Even though the movement of public, private and transport vehicles was less on Friday compared to the previous day, shops and business establishments remained open till noon in most parts of Kashmir Valley and in some areas in the Civil Lines till late afternoon, they said.
While there was a semblance of normalcy in the Kashmir valley over the past few weeks, a fresh shutdown started on Wednesday last week as posters threatening shopkeepers and public transport operators appeared at some places.
The mosque in Nowhatta area in downtown Srinagar -- the old city area -- has been closed for prayers for nearly four months, officials said.
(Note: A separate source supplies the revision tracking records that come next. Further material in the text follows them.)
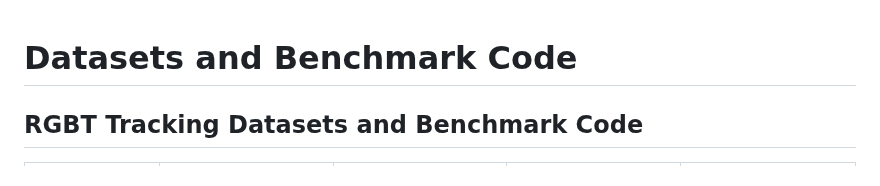
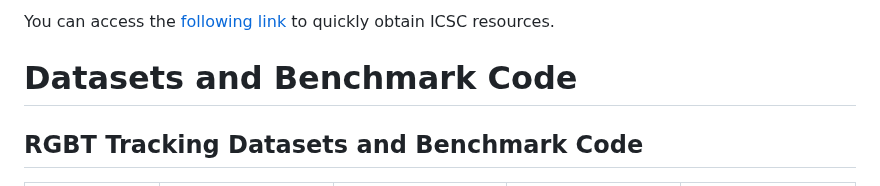
Before and after one commit to mmic-lcl/Datasets-and-benchmark-code, a Markdown page: README.md, the part around the change. Drawn GitHub-style.

```diff
--- a/README.md
+++ b/README.md
@@ -1,3 +1,5 @@
+You can access the [following link](https://chenglongli.cn/Datasets-and-benchmark-code/) to quickly obtain ICSC resources.
+
 # Datasets and Benchmark Code
 
 ## RGBT Tracking Datasets and Benchmark Code
```
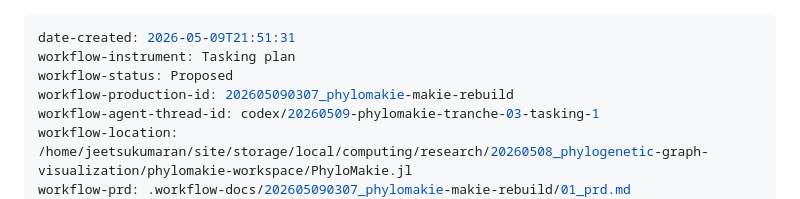
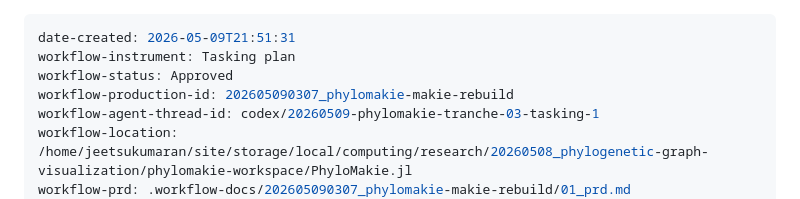
Before and after one commit to JuliaPhylo/PhyloMakie.jl, a Markdown page: .workflow-docs/202605090307_phylomakie-makie-rebuild/03-03_tranche-03--tasking-1.md, the part around the change. Rendered like a GitHub page.

Commit message:
Approve tasking

```diff
--- a/.workflow-docs/202605090307_phylomakie-makie-rebuild/03-03_tranche-03--tasking-1.md
+++ b/.workflow-docs/202605090307_phylomakie-makie-rebuild/03-03_tranche-03--tasking-1.md
@@ -1,7 +1,7 @@
 ---
 date-created: 2026-05-09T21:51:31
 workflow-instrument: Tasking plan
-workflow-status: Proposed
+workflow-status: Approved
 workflow-production-id: 202605090307_phylomakie-makie-rebuild
 workflow-agent-thread-id: codex/20260509-phylomakie-tranche-03-tasking-1
 workflow-location: /home/jeetsukumaran/site/storage/local/computing/research/20260508_phylogenetic-graph-visualization/phylomakie-workspace/PhyloMakie.jl
```
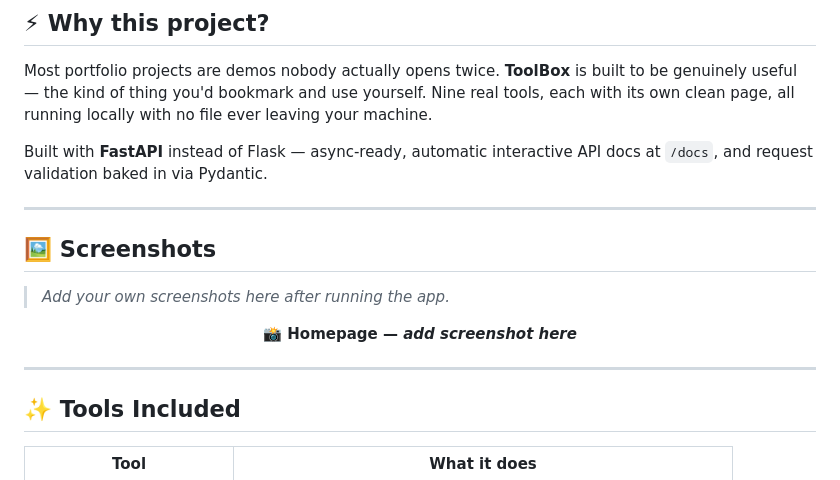
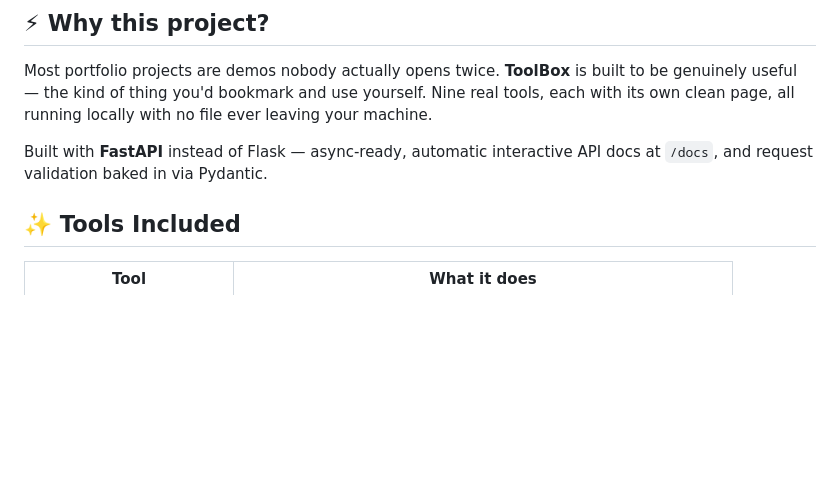
Before and after one commit to deepanshu-bisht-dev/toolkit-app, a Markdown page: README.md, the part around the change. Rendered like a GitHub page; blank space fills up the shorter version.

Commit message:
Remove screenshots section from README
Removed the screenshots section from the README.

```diff
--- a/README.md
+++ b/README.md
@@ -26,23 +26,6 @@ with no file ever leaving your machine.
 
 Built with **FastAPI** instead of Flask — async-ready, automatic interactive
 API docs at `/docs`, and request validation baked in via Pydantic.
-
----
-
-## 🖼️ Screenshots
-
-> _Add your own screenshots here after running the app._
-
-<div align="center">
-
-<!-- ![Homepage](docs/screenshot-home.png) -->
-<!-- ![QR Generator](docs/screenshot-qr.png) -->
-
-**📸 Homepage — _add screenshot here_**
-
-</div>
-
----
 
 ## ✨ Tools Included
 
```
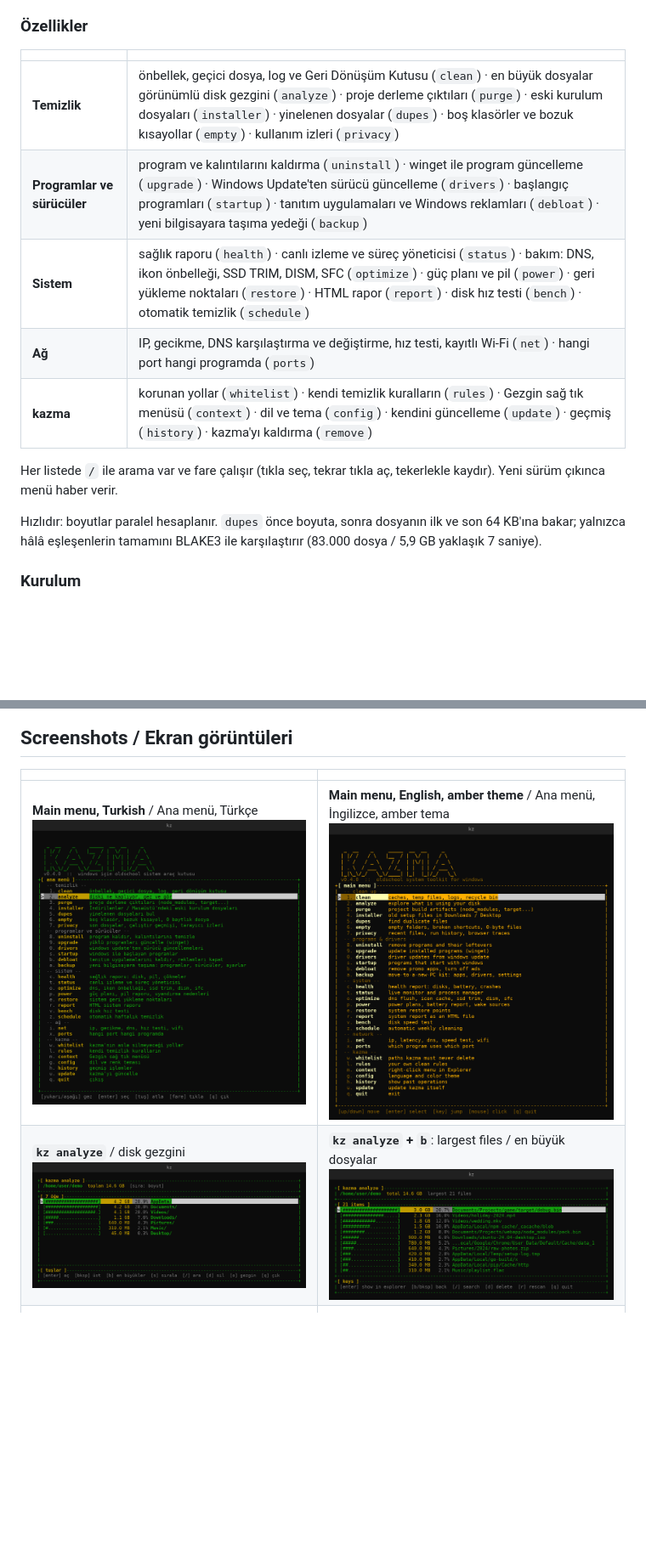
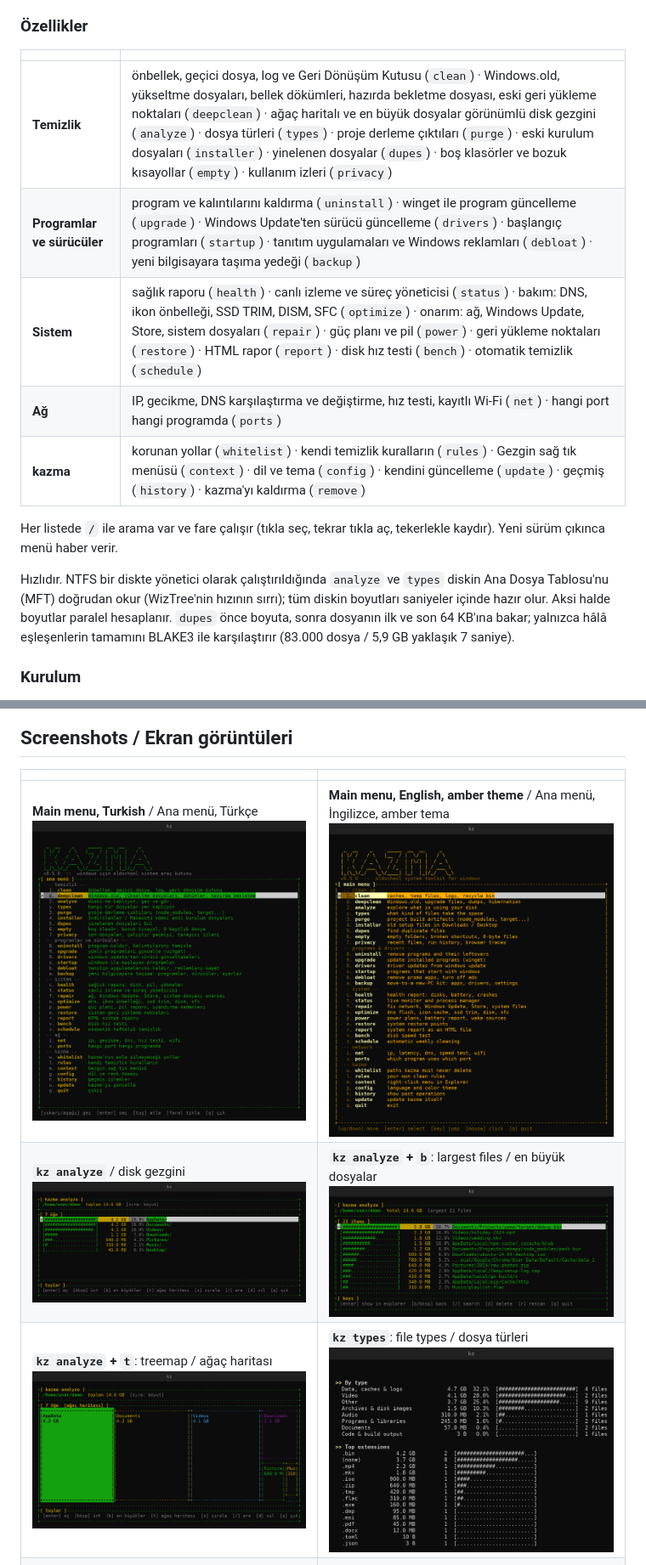
Before and after one commit to hhasanguclu/kazma, a Markdown page: README.md, 2 parts joined by grey strips. Shown at 85% size. Drawn GitHub-style; pictures changed too: docs/screenshots/analyze-tr.png, docs/screenshots/menu-en.png, docs/screenshots/menu-tr.png; blank space fills up the shorter version.

```diff
--- a/README.md
+++ b/README.md
@@ -145,16 +153,18 @@ Türkçeyse kendiliğinden Türkçe açılır.
 
 | | |
 |---|---|
-| **Temizlik** | önbellek, geçici dosya, log ve Geri Dönüşüm Kutusu (`clean`) · en büyük dosyalar görünümlü disk gezgini (`analyze`) · proje derleme çıktıları (`purge`) · eski kurulum dosyaları (`installer`) · yinelenen dosyalar (`dupes`) · boş klasörler ve bozuk kısayollar (`empty`) · kullanım izleri (`privacy`) |
+| **Temizlik** | önbellek, geçici dosya, log ve Geri Dönüşüm Kutusu (`clean`) · Windows.old, yükseltme dosyaları, bellek dökümleri, hazırda bekletme dosyası, eski geri yükleme noktaları (`deepclean`) · ağaç haritalı ve en büyük dosyalar görünümlü disk gezgini (`analyze`) · dosya türleri (`types`) · proje derleme çıktıları (`purge`) · eski kurulum dosyaları (`installer`) · yinelenen dosyalar (`dupes`) · boş klasörler ve bozuk kısayollar (`empty`) · kullanım izleri (`privacy`) |
 | **Programlar ve sürücüler** | program ve kalıntılarını kaldırma (`uninstall`) · winget ile program güncelleme (`upgrade`) · Windows Update'ten sürücü güncelleme (`drivers`) · başlangıç programları (`startup`) · tanıtım uygulamaları ve Windows reklamları (`debloat`) · yeni bilgisayara taşıma yedeği (`backup`) |
-| **Sistem** | sağlık raporu (`health`) · canlı izleme ve süreç yöneticisi (`status`) · bakım: DNS, ikon önbelleği, SSD TRIM, DISM, SFC (`optimize`) · güç planı ve pil (`power`) · geri yükleme noktaları (`restore`) · HTML rapor (`report`) · disk hız testi (`bench`) · otomatik temizlik (`schedule`) |
+| **Sistem** | sağlık raporu (`health`) · canlı izleme ve süreç yöneticisi (`status`) · bakım: DNS, ikon önbelleği, SSD TRIM, DISM, SFC (`optimize`) · onarım: ağ, Windows Update, Store, sistem dosyaları (`repair`) · güç planı ve pil (`power`) · geri yükleme noktaları (`restore`) · HTML rapor (`report`) · disk hız testi (`bench`) · otomatik temizlik (`schedule`) |
 | **Ağ** | IP, gecikme, DNS karşılaştırma ve değiştirme, hız testi, kayıtlı Wi-Fi (`net`) · hangi port hangi programda (`ports`) |
 | **kazma** | korunan yollar (`whitelist`) · kendi temizlik kuralların (`rules`) · Gezgin sağ tık menüsü (`context`) · dil ve tema (`config`) · kendini güncelleme (`update`) · geçmiş (`history`) · kazma'yı kaldırma (`remove`) |
 
 Her listede `/` ile arama var ve fare çalışır (tıkla seç, tekrar tıkla aç, tekerlekle kaydır).
 Yeni sürüm çıkınca menü haber verir.
 
-Hızlıdır: boyutlar paralel hesaplanır. `dupes` önce boyuta, sonra dosyanın ilk ve son 64 KB'ına
+Hızlıdır. NTFS bir diskte yönetici olarak çalıştırıldığında `analyze` ve `types` diskin Ana Dosya Tablosu'nu (MFT)
+doğrudan okur (WizTree'nin hızının sırrı); tüm diskin boyutları saniyeler içinde hazır olur. Aksi halde boyutlar
+paralel hesaplanır. `dupes` önce boyuta, sonra dosyanın ilk ve son 64 KB'ına
 bakar; yalnızca hâlâ eşleşenlerin tamamını BLAKE3 ile karşılaştırır (83.000 dosya / 5,9 GB yaklaşık 7 saniye).
 
 ### Kurulum
@@ -250,6 +266,7 @@ test eder, salt-okunur komutların hepsini gerçekten çalıştırır, sonra `vX
 |---|---|
 | **Main menu, Turkish** / Ana menü, Türkçe<br><img src="docs/screenshots/menu-tr.png" alt="main menu, Turkish"> | **Main menu, English, amber theme** / Ana menü, İngilizce, amber tema<br><img src="docs/screenshots/menu-en.png" alt="main menu, English, amber theme"> |
 | **`kz analyze`** / disk gezgini<br><img src="docs/screenshots/analyze-tr.png" alt="analyze"> | **`kz analyze` + `b`**: largest files / en büyük dosyalar<br><img src="docs/screenshots/analyze-largest.png" alt="largest files"> |
+| **`kz analyze` + `t`**: treemap / ağaç haritası<br><img src="docs/screenshots/treemap-tr.png" alt="treemap"> | **`kz types`**: file types / dosya türleri<br><img src="docs/screenshots/types-en.png" alt="file types"> |
 | **`kz clean`** selection / seçim ekranı<br><img src="docs/screenshots/clean-tr.png" alt="clean"> | **`kz purge`**, blue theme / mavi tema<br><img src="docs/screenshots/purge-en.png" alt="purge"> |
 | **`kz health`** on Windows / Windows'ta<br><img src="docs/screenshots/health-windows.png" alt="health report on Windows"> | **`kz startup --list`** on Windows / Windows'ta<br><img src="docs/screenshots/startup-windows.png" alt="startup list on Windows"> |
 
```
Also changed, not shown: other parts of README.md (+21 -7 lines), RELEASE_NOTES.md (+14 -15 lines), 12 other files.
People were barred from offering Friday prayers at the grand mosque after the Centre's decision to abrogate the special provisions for Jammu and Kashmir given under Article 370 of the constitution as authorities apprehended that vested interests might exploit the large gatherings at the mosque to fuel protests.
The officials said pre-paid mobile phones and Internet services continued to remain suspended. Separatists remained in preventive custody while the mainstream leaders, including former chief ministers Omar Abdullah and Mehbooba Mufti, have been either detained or placed under house arrest.
The government has also detained former chief minister and sitting Lok Sabha MP from Srinagar Farooq Abdullah under the controversial Public Safety Act, a law enacted by his father and National Conference founder Sheikh Mohammad Abdullah in 1978 when he was the chief minister.